BEGIN Data for analysis

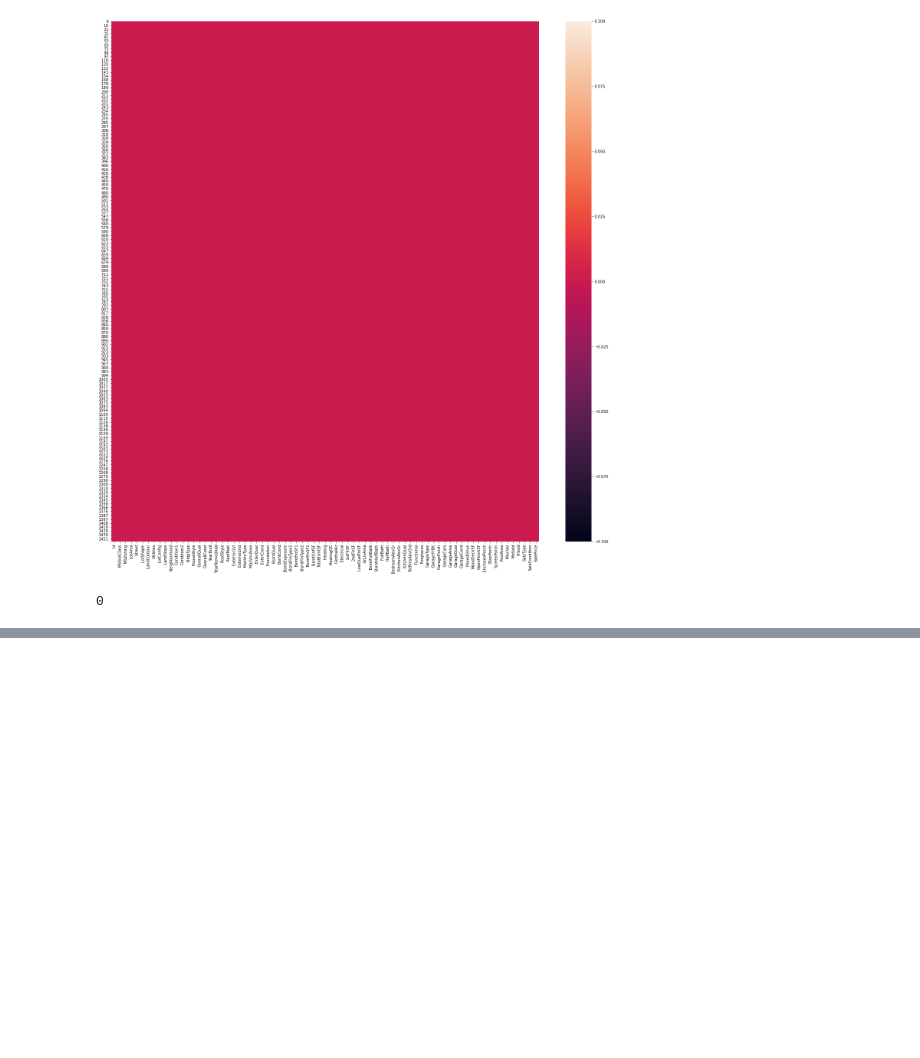
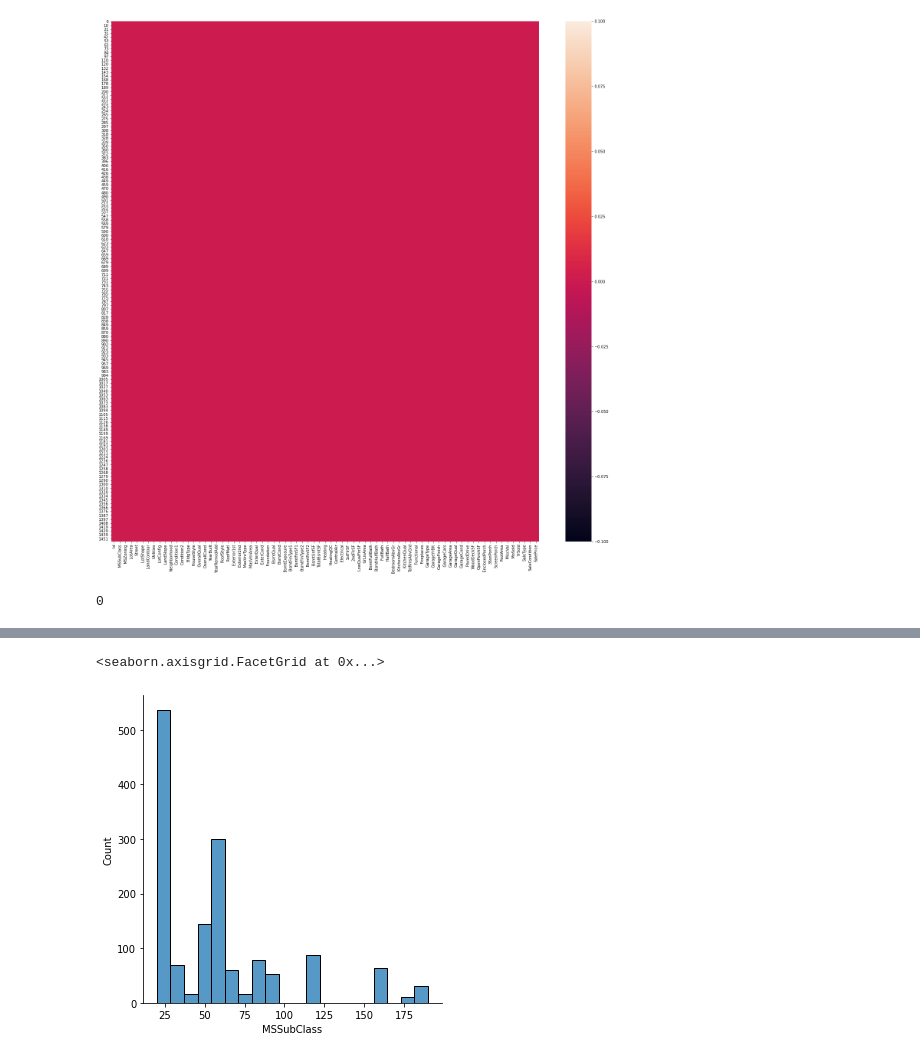
Before and after one commit to AkCoding/ML-House_Price-, a Jupyter notebook: House_Price.ipynb, the cells around one changed output, grey strips where cells are left out. Drawn from its saved outputs; the diff is of its cells as text; code cells hidden in the pictures; blank space fills up the shorter version.

Commit message:
feat : Added Plot to gain insights

```diff
--- a/House_Price.ipynb
+++ b/House_Price.ipynb
@@ -142,2 +154,5 @@ df3.isnull().sum().sum()
 # %%
-sns.displot(df)
+sns.displot(df['MSSubClass'])
+# %% [output]
+<seaborn.axisgrid.FacetGrid at 0x...>
+[figure, added]
```
Also changed, not shown: parts of 3 cells of this notebook.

END Data for analysis

Exercise objective: In the listing above, count every line that holds "cells". Give only the number.

Result below: 2